New exhibition “The World According to Ecology,” now on display in Gund Hall, traces the ongoing pluralization of the field of ecology and offers considerations on its cultural significance globally. Harvard Graduate School of Design doctoral students Daniel Daou and Pablo Pérez-Ramos (both DDes ’16) have synthesized ideas and content that include research from the group GSD Ecological Thinking as well as material from their ongoing preparation for New Geographies 08: Island, of which they are co-editors.
“We want to show ecology’s exceptional fertility in terms of the sheer number of ideas and concepts it has produced through its association with fields ranging from anthropology to economics, and from thermodynamics to religion,” Daou and Pérez-Ramos explain. “But we also want to comment on its disciplinary promiscuity. What meanings has ecology acquired, or shed, when every field has adopted it either as a modifier, as in the term ‘ecological,’ or as a subject, as in the term ‘ecology’?”

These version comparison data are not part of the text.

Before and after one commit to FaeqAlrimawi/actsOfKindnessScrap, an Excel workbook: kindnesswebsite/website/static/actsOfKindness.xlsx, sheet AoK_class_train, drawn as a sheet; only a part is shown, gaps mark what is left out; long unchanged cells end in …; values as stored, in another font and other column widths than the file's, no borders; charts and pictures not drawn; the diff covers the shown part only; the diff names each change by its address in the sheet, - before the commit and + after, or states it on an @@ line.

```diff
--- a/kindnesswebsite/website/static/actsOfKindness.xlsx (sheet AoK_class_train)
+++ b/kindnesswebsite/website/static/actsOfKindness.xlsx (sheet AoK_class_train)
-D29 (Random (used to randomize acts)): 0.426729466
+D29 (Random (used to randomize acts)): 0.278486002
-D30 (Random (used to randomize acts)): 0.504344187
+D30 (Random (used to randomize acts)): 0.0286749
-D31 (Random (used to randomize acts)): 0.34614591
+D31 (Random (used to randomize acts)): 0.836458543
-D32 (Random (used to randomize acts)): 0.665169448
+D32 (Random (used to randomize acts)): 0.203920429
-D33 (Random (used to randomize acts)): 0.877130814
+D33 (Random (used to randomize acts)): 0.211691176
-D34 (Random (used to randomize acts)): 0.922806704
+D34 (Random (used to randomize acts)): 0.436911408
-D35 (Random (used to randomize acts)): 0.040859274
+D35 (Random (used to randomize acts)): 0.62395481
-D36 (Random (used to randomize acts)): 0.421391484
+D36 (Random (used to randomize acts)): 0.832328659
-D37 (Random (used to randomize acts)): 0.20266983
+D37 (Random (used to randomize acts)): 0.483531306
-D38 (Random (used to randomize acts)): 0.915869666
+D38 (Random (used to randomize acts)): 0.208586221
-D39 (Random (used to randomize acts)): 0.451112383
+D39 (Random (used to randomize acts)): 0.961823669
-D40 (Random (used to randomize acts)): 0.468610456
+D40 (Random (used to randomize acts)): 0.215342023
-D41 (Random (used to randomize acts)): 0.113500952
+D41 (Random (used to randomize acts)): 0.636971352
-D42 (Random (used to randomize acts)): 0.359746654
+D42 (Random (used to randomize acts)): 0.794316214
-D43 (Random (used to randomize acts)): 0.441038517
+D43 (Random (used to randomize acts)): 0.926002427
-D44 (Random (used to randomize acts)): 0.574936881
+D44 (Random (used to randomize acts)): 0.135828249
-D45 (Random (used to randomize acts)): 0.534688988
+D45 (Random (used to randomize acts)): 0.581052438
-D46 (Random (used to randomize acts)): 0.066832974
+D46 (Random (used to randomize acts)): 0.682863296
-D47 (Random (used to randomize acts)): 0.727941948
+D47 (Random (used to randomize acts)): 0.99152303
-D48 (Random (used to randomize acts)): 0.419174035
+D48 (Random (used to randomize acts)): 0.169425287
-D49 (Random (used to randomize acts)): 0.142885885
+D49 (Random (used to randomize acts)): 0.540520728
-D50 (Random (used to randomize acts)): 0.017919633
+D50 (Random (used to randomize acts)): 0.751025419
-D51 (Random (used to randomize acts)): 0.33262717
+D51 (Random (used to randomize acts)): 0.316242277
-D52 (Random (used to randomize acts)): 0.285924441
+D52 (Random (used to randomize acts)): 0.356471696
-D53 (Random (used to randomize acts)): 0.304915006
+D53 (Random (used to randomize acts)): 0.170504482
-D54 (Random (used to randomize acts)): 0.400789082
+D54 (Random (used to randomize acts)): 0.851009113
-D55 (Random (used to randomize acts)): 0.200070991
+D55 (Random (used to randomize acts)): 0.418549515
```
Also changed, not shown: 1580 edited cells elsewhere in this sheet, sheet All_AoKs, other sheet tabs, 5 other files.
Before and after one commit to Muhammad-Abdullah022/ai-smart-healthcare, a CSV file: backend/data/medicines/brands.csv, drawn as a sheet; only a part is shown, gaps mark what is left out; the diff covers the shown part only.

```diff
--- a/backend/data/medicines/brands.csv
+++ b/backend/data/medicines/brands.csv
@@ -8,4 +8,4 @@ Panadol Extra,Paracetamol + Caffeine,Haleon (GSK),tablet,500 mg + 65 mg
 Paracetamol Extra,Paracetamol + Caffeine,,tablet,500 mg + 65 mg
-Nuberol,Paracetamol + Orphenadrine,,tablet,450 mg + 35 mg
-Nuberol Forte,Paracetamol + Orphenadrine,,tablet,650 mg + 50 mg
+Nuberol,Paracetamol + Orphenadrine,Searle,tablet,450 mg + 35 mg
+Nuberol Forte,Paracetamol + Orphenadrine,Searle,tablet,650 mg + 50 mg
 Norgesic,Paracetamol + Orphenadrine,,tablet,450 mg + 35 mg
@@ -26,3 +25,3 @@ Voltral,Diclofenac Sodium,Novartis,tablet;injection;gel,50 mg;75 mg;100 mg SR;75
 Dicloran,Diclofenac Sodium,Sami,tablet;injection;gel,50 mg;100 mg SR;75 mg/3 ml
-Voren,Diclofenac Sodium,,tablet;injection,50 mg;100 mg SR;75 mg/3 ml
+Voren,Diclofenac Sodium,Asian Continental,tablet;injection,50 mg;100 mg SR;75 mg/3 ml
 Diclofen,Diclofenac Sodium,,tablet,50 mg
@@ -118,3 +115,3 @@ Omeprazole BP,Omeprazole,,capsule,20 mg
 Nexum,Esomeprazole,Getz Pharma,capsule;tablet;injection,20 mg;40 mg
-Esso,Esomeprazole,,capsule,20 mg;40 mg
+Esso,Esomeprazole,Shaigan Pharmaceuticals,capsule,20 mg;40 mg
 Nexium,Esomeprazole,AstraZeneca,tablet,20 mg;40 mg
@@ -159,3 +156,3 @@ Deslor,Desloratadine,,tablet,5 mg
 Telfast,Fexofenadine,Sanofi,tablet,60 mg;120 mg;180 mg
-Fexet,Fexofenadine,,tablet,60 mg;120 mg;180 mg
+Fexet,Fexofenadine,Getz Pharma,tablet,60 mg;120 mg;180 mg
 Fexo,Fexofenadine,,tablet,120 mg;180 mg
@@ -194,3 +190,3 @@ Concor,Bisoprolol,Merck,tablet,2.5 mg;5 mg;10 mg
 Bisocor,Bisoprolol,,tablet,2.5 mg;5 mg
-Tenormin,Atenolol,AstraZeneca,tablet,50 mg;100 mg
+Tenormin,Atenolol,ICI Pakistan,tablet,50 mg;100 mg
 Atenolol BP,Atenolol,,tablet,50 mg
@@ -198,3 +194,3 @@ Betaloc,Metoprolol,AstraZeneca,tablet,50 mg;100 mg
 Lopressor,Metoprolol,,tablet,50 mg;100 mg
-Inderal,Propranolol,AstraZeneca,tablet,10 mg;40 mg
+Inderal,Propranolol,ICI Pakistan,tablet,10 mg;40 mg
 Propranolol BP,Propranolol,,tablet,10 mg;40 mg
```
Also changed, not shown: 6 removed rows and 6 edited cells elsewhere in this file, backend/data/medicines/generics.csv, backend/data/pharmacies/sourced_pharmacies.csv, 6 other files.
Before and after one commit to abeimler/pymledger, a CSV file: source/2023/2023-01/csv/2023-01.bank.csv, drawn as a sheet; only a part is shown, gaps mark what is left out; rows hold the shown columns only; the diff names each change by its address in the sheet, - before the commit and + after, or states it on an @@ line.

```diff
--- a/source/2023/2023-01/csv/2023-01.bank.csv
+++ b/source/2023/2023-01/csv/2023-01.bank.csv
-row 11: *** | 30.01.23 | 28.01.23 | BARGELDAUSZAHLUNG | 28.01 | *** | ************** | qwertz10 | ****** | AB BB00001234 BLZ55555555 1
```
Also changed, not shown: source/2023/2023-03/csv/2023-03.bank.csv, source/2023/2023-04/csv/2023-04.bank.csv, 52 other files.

Daou and Pérez-Ramos have performed a wide survey of existing scholarship and historiographical material on ecology, from Donald Worster’s Nature’s Economy to more recent work from figures like Anna Bramwell and Sharon Kingsland. Daou and Pérez-Ramos posit that if ecology can be employed as both a subject and a modifier—“urban ecology” versus “ecological urbanism”—then the field must look beyond disciplinary fixations.
The exhibition comprises a visual display of timelines that trace over 30 fields from 1700 to today, demonstrating their interconnectivity, convergence, and divergence. A text panel offers considerations on the oppositions and metanarratives therein, and on the possibility of a so-called “ecological ecology.”
The exhibition also previews the topics at hand in the forthcoming installment of the New Geographies journal that Daou and Pérez-Ramos are co-editing. Titled New Geographies 08: Island, the volume will apply the figure of the island as a means of exploring the concept of boundaries, and what, if anything, exists outside such boundaries. As such, Daou and Pérez-Ramos felt inspired to examine what ecology is as well as what it is not. “One of the biggest challenges, as [Sharon] Kingsland observes, is that the history of ecology is an ecological problem itself,” they note. “It is very hard to draw a boundary and stop making connections.”
“The World According to Ecology” is now on display until January 15, 2016, on the second floor of Gund Hall, outside the exit to Piper Auditorium. New Geographies 08: Island will be published in September 2016.